** Data **
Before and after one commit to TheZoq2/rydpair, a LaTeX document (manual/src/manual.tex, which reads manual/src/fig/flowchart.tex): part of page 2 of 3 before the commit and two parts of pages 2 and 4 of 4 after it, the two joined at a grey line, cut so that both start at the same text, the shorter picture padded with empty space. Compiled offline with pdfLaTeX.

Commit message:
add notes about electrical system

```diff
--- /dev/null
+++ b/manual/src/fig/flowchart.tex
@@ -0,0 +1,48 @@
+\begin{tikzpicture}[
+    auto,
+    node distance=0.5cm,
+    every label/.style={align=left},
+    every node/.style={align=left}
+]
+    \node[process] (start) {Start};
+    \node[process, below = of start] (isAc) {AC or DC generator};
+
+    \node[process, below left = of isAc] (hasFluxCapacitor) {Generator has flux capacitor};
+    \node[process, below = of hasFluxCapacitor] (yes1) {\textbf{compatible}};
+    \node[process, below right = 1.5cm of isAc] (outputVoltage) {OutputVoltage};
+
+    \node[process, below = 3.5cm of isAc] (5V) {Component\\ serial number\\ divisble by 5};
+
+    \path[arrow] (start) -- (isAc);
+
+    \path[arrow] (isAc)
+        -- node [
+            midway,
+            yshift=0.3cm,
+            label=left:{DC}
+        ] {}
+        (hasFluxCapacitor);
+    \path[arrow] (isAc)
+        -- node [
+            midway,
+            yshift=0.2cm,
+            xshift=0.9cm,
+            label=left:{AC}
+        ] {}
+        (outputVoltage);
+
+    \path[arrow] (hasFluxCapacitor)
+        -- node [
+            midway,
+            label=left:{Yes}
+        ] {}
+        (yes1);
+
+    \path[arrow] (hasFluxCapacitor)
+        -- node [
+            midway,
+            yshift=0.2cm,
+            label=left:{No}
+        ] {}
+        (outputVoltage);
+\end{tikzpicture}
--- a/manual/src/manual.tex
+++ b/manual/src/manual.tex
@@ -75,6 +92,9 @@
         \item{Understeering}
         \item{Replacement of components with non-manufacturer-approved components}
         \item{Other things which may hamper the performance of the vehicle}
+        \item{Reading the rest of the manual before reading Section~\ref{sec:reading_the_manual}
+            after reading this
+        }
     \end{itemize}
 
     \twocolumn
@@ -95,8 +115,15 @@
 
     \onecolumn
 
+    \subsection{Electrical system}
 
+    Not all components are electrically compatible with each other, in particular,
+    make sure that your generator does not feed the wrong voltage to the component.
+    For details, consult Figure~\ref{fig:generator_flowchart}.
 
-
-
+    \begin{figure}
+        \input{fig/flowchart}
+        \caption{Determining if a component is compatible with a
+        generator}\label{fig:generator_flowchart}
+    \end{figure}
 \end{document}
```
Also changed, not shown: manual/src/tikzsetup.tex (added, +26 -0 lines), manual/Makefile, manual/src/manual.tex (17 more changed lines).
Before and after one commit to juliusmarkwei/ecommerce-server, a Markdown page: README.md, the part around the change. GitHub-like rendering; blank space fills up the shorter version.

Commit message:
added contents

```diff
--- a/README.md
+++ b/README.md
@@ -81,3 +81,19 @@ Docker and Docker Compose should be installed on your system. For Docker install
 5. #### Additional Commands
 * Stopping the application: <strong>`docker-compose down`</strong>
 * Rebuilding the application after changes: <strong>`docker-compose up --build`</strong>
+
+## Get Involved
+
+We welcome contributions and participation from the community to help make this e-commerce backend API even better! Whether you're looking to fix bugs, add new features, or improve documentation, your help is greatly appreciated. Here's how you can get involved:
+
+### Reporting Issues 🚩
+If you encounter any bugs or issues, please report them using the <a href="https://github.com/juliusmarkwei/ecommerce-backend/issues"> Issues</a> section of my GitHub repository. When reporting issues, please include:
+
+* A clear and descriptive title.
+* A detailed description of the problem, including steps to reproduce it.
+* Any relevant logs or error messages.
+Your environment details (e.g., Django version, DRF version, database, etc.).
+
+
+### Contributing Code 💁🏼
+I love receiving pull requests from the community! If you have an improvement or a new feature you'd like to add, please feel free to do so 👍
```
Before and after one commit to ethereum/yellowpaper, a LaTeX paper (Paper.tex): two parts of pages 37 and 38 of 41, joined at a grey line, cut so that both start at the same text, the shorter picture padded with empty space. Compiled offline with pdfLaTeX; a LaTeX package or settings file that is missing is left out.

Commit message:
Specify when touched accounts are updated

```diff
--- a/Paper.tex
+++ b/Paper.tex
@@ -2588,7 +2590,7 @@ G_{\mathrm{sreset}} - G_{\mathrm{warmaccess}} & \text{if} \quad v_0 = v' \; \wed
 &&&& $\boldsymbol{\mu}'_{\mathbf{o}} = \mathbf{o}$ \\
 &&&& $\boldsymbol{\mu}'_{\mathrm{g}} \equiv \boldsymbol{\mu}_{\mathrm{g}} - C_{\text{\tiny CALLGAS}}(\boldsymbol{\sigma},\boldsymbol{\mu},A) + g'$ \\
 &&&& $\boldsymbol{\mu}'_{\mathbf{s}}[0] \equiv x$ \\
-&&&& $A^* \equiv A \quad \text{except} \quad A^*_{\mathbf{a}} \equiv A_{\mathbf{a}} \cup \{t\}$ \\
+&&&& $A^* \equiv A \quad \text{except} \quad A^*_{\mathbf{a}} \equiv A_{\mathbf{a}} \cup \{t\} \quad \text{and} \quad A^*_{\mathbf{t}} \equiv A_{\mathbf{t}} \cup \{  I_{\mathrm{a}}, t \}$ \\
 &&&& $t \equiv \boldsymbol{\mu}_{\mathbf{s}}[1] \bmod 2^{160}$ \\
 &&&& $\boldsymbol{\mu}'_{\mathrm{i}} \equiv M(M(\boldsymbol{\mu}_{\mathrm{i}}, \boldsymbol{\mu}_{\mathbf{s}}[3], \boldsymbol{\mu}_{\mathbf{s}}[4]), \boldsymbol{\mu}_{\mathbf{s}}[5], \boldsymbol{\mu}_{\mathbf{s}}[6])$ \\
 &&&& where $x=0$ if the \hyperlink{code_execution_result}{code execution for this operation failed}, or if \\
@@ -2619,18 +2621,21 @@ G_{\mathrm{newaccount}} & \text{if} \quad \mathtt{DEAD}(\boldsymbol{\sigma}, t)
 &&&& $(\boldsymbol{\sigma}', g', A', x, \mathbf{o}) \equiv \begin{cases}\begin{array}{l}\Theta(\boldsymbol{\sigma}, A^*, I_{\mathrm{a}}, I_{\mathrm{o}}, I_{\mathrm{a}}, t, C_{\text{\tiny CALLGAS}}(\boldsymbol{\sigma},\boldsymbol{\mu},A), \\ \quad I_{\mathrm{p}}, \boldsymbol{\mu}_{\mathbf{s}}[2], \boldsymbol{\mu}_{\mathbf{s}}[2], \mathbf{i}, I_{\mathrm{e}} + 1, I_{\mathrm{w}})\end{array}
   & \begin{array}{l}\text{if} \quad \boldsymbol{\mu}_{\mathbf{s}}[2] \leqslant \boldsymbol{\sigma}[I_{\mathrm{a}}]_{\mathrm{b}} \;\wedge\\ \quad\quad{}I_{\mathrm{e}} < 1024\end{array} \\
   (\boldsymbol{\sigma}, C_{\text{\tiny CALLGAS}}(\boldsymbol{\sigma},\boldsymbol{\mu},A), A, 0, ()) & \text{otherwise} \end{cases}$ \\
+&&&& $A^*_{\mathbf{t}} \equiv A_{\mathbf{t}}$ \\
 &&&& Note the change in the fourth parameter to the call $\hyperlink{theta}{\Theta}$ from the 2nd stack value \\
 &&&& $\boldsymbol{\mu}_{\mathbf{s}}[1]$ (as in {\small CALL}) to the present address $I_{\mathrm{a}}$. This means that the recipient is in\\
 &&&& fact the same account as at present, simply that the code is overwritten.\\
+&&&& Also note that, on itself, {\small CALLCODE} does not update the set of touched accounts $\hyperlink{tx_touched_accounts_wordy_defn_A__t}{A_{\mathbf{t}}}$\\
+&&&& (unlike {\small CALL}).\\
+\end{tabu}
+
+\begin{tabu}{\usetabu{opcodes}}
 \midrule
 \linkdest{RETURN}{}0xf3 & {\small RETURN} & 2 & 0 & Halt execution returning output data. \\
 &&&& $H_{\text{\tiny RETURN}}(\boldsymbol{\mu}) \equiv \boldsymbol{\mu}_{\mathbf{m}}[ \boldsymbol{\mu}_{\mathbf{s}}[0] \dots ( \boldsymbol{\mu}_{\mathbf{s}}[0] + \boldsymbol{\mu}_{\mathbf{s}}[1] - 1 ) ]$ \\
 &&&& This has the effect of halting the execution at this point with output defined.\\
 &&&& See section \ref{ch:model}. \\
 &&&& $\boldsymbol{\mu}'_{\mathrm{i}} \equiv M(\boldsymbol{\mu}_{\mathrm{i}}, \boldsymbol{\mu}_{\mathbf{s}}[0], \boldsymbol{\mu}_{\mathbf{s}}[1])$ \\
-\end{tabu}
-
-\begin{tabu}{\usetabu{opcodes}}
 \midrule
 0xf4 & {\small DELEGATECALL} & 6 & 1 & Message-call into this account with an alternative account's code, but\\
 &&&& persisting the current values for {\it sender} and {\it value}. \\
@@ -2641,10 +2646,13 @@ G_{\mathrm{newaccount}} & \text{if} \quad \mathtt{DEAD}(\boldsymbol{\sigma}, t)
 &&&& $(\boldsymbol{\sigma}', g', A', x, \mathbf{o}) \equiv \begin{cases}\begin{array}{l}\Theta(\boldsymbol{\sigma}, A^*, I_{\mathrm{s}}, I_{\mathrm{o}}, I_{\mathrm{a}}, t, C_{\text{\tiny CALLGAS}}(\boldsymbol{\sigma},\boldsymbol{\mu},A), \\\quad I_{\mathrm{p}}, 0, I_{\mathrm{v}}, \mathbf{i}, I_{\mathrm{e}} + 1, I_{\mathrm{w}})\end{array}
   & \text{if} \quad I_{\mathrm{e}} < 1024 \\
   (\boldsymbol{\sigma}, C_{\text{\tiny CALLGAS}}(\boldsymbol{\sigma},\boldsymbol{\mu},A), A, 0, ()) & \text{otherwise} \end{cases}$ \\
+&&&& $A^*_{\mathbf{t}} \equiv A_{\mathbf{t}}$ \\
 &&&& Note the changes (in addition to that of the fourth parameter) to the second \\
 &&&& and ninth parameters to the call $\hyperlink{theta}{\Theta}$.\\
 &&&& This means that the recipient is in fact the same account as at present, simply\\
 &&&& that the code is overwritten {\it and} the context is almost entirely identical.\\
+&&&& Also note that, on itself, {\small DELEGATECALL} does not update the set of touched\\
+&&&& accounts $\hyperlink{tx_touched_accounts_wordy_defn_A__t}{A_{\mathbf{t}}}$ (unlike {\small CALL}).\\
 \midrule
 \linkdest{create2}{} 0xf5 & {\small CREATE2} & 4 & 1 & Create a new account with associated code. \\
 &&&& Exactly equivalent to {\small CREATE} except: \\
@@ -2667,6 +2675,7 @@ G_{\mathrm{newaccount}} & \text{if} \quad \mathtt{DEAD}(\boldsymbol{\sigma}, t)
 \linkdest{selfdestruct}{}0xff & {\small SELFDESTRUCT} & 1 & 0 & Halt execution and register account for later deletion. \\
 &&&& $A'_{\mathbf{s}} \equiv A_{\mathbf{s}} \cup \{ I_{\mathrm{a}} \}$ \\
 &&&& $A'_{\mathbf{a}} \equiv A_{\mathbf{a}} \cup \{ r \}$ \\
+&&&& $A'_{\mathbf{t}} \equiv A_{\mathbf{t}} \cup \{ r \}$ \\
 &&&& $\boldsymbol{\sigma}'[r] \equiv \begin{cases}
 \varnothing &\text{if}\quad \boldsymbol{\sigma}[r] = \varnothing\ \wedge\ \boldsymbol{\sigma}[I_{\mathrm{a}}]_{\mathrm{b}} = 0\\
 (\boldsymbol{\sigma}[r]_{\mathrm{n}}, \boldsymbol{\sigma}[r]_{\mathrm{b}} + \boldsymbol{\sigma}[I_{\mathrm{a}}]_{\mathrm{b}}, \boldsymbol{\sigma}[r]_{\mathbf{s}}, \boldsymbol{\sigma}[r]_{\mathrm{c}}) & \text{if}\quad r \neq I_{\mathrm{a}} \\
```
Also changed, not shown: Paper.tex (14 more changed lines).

** Problem requirements **
Whenever the string "label" shows up on a line of the listing, copy that line.

** Result below **
+    every label/.style={align=left},
+            label=left:{DC}
+            label=left:{AC}
+            label=left:{Yes}
+            label=left:{No}
+        generator}\label{fig:generator_flowchart}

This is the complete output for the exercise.